Smart Meters also sounded like a great idea. The City of Naperville used every devious method they could to forcefully install Smart Meters on the homes of residents who didn’t want them. Now the City of Naperville finds itself as a defendant in court, in which they (us) will pay dearly for their transgressions including:

  • False Arrest
  • Excessive Force
  • Equal Protection Class Of One Claim
  • First Amendment Retaliation Claim
  • Illinois Malicious Prosecution Claim

Not one Naperville city official made any effort to stop the prosecution and persecution of the offended resident Kim Bendis. The mayor didn’t stop it, the city council didn’t stop it, the city manager, Doug Krieger, didn’t stop it, the police chief didn’t stop it, and the Naperville city attorney didn’t stop it. They all allowed the travesty to continue. Overreaching in enforcement authority and discretion? Absolutely.

Examples 2 and 3

Watch and listen as Naperville couincilman Paul Hinterlong hatches a form of entrapment for Uber (share-ride) and Police Manager Bob Marshall is all too willing join the charade with ‘guns a blazing’ and ‘take down’ Uber though Uber is not violating any law or ordinance. Two more classic examples of overreaching in enforcement authority and discretion.

So here is councilman Hinterlong (likely to be re-elected) conspiring with the police manager during a council meeting to ‘take down’ a legitimate business based on a whim. One can only imagine what types of schemes are hatched in the inky shadows of city hall when cameras aren’t running.

Naperville city officials have broken trust with residents, and as such can not be trusted to fairly enforce a Crime-Free Multi-Housing Program in Naperville.

Feb 182015
 

When I was in college, and dirt was new, there were many times that money was tight.
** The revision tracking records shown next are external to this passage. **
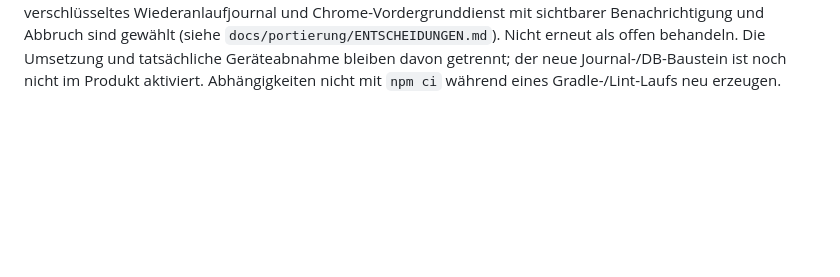
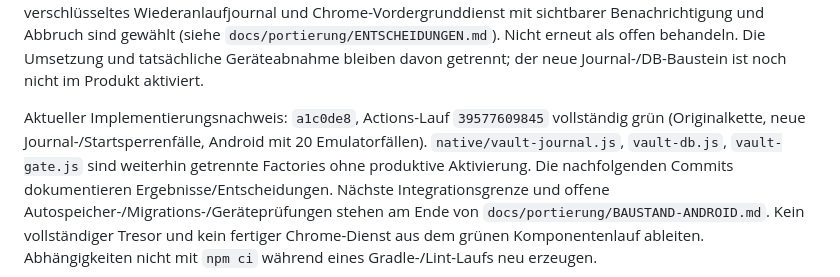
Before and after one commit to lausiklauskn-png/Workflow-PDF-Pro, a Markdown page: docs/FOLGESITZUNG.md, the part around the change. Drawn GitHub-style; blank space fills up the shorter version.

```diff
--- a/docs/FOLGESITZUNG.md
+++ b/docs/FOLGESITZUNG.md
@@ -113,4 +113,13 @@ Wiederanlaufjournal und Chrome-Vordergrunddienst mit sichtbarer Benachrichtigung
 und Abbruch sind gewählt (siehe `docs/portierung/ENTSCHEIDUNGEN.md`). Nicht erneut
 als offen behandeln. Die Umsetzung und tatsächliche Geräteabnahme bleiben davon
 getrennt; der neue Journal-/DB-Baustein ist noch nicht im Produkt aktiviert.
+
+Aktueller Implementierungsnachweis: `a1c0de8`, Actions-Lauf `39577609845`
+vollständig grün (Originalkette, neue Journal-/Startsperrenfälle, Android mit
+20 Emulatorfällen). `native/vault-journal.js`, `vault-db.js`, `vault-gate.js`
+sind weiterhin getrennte Factories ohne produktive Aktivierung. Die nachfolgenden
+Commits dokumentieren Ergebnisse/Entscheidungen. Nächste Integrationsgrenze und
+offene Autospeicher-/Migrations-/Geräteprüfungen stehen am Ende von
+`docs/portierung/BAUSTAND-ANDROID.md`. Kein vollständiger Tresor und kein
+fertiger Chrome-Dienst aus dem grünen Komponentenlauf ableiten.
 Abhängigkeiten nicht mit `npm ci` während eines Gradle-/Lint-Laufs neu erzeugen.
```
Also changed, not shown: docs/portierung/BAUSTAND-ANDROID.md (+22 -0 lines).
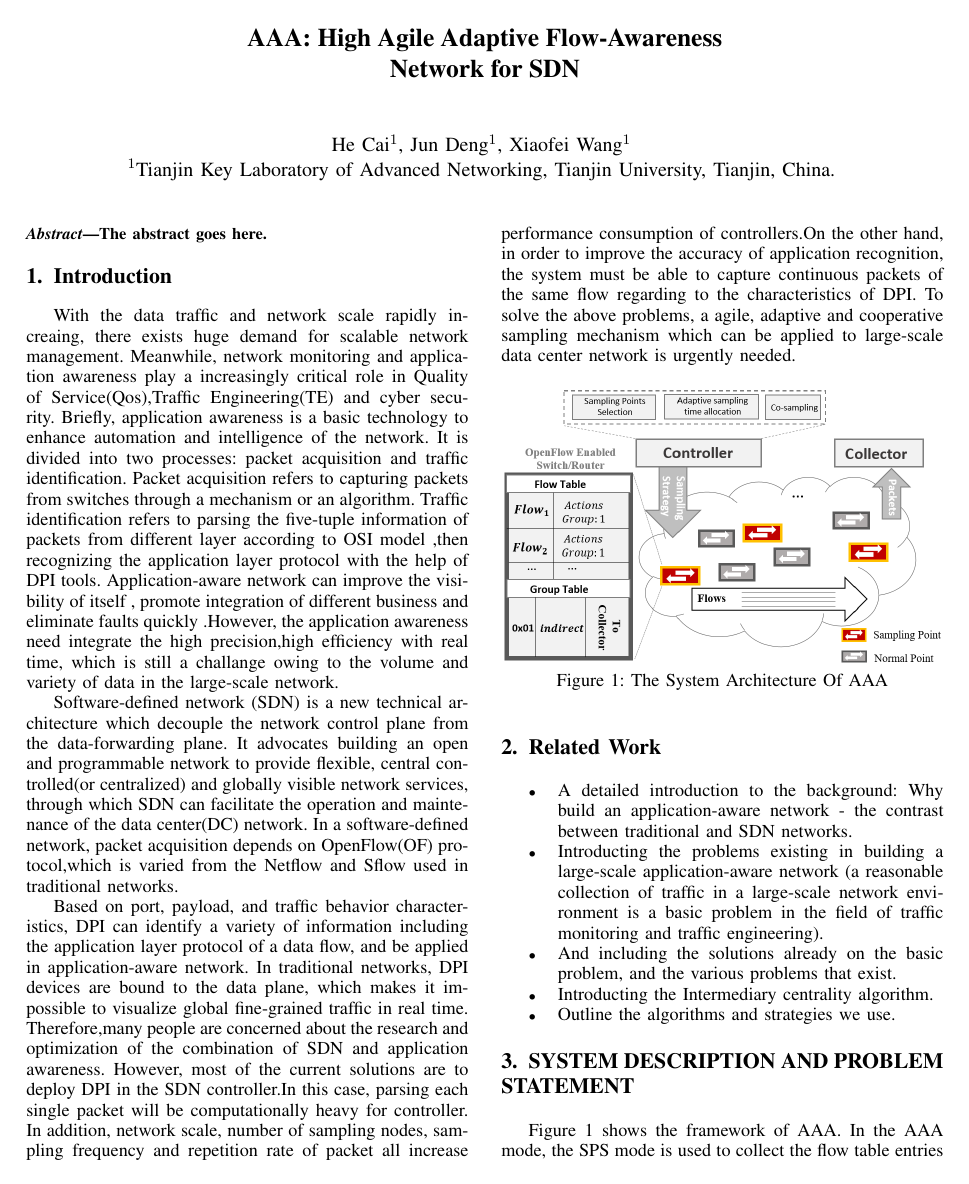
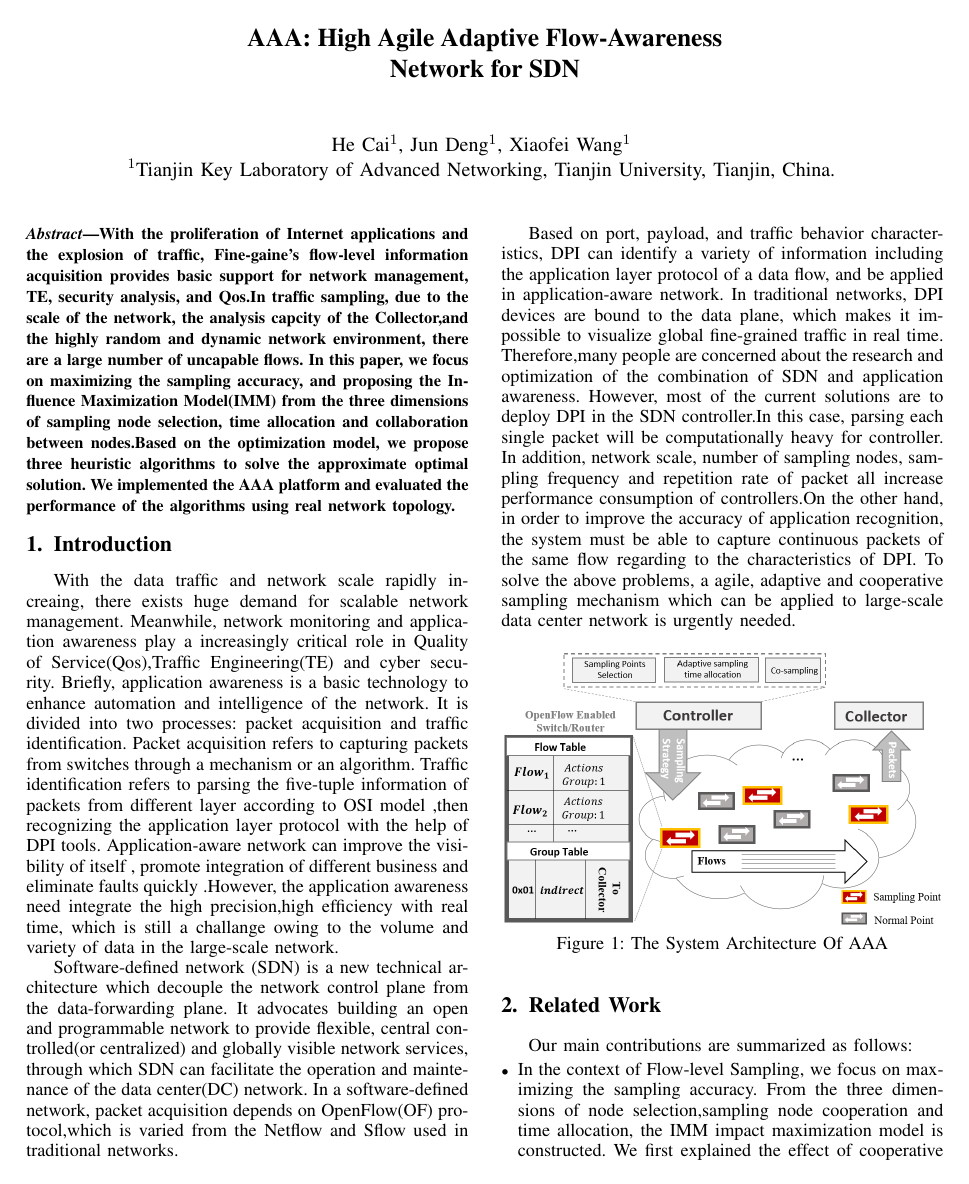
Before and after one commit to JackChuahe/AAA-Co-Sampling-Model-, a LaTeX paper (IEEEtran/bare_conf_compsoc.tex): page 1 of 7. Compiled offline with pdfLaTeX; a missing font is replaced by an installed copy or a similar font; a LaTeX package or settings file that is missing is left out.

Commit message:
update
update

```diff
--- a/IEEEtran/bare_conf_compsoc.tex
+++ b/IEEEtran/bare_conf_compsoc.tex
@@ -106,6 +106,7 @@
 \usepackage{algorithm}
 \usepackage{algorithmic}
 \usepackage{multirow}
+\usepackage{enumitem}
 \usepackage{amsmath,amssymb,amsfonts}
 \renewcommand{\algorithmicrequire}{ \textbf{Input:}} %Use Input in the format of Algorithm
 \renewcommand{\algorithmicensure}{ \textbf{Output:}} %UseOutput in the format of Algorithm
@@ -403,7 +404,7 @@ Tianjin University, Tianjin, China.
 % As a general rule, do not put math, special symbols or citations
 % in the abstract
 \begin{abstract}
-The abstract goes here.
+With the proliferation of Internet applications and the explosion of traffic, Fine-gaine's flow-level information acquisition provides basic support for network management, TE, security analysis, and Qos.In traffic sampling, due to the scale of the network, the analysis capcity of the Collector,and the highly random and dynamic network environment, there are a large number of uncapable flows. In this paper, we focus on maximizing the sampling accuracy, and proposing the Influence Maximization Model(IMM) from the three dimensions of sampling node selection, time allocation and collaboration between nodes.Based on the optimization model, we propose three heuristic algorithms to solve the approximate optimal solution. We implemented the AAA platform and evaluated the performance of the algorithms using real network topology.
 \end{abstract}
 
 % no keywords
@@ -442,15 +443,14 @@ To solve the above problems, a agile, adaptive and cooperative sampling mechanis
 \end{figure}
 
 \section{Related Work}
-\begin{itemize}
+Our main contributions are summarized as follows:
+\begin{itemize}[leftmargin=*]
+\setlength{\parindent}{0pt}
 
-\item A detailed introduction to the background: Why build an application-aware network - the contrast between traditional and SDN networks.
-\item Introducting the problems existing in building a large-scale application-aware network (a reasonable collection of traffic in a large-scale network environment is a basic problem in the field of traffic monitoring and traffic engineering).
-\item And including the solutions already on the basic problem, and the various problems that exist.
-\item Introducting the Intermediary centrality algorithm.
-\item Outline the algorithms and strategies we use.
+\item In the context of Flow-level Sampling, we focus on maximizing the sampling accuracy. From the three dimensions of  node selection,sampling node cooperation and time allocation, the IMM impact maximization model is constructed. We first explained the effect of cooperative sampling between nodes and packet repetition rate on sampling accuracy.
+\item Based on the IMM optimization model, we split it into three sub-problems: sampling node election, Slot time allocation, and cooperation between nodes, and three heuristic algorithms are proposed to solve the approximate optimal solution of IMM.
+\item We built the AAA platform and evaluated the performance of the algorithms using a real large-scale WAN topology. Finally, an application identification demo is implemented: App-Awareness.
+\end{itemize}
 
-\end{itemize}
 \section{SYSTEM DESCRIPTION AND PROBLEM STATEMENT }
 
-Figure \ref{Architecture} shows the framework of AAA. In the AAA mode, the SPS mode is used to collect the flow table entries of each group. All packets representing all the flows passing through the switch are copied to the unified group table entry to perform the actions defined by the group entry. When the controller controls the initialization of the group of entries, the action is initialized to point to the collector or discarded. Therefore, when the controller needs to control a switch to sample or stop sampling, it only needs to simply send a Group Mod message to the corresponding switch. When the action is Drop, the sampling is stopped. When it is directed to the exit of the collector, the sampling is started. . This not only makes use of the pure OpenFlow protocol, but also controls it more precisely based on the controller's global. Assuming that the sampling period is T, through the adaptive coordination algorithm of AAA, the sampling points are selected and the sampling duration is allocated for them, and the sampling order is determined and the strategy is decentralized to the corresponding switch to make them cooperate sampling.
```
Also changed, not shown: IEEEtran/bare_conf_compsoc.pdf, IEEEtran/bare_conf_compsoc.tex (9 more changed lines), 2 other files.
I would collect bottles and aluminum cans to redeem them for money at the local Super Value so I could buy a quart of milk, and Oreo cookies for my Sunday night meal, or have enough quarters to call my girlfriend from a pay phone. I realized rather quickly that this was not a long term strategy, and something needed to change, so I found a part-time job. It worked. I also learned that I better budget my money, so when the time arose that I needed the money, I’d have it. That worked too. Very simple concepts. Plan ahead, live within my means, and be prepared. It doesn’t appear that Naperville city officials incorporated those simple concepts in budget planning.

Now word comes out officially, that the City Of Naperville’s fiscal situation is not healthy, in fact, it’s nearly on life support.  It’s no surprise for those who keep informed. What is surprising is how city officials thought they could keep a lid on it for as long as they did. They probably hoped it would stay under the radar until after the election, but with 23 candidates running for office (4 for mayor, and 19 for council), that wasn’t going to happen.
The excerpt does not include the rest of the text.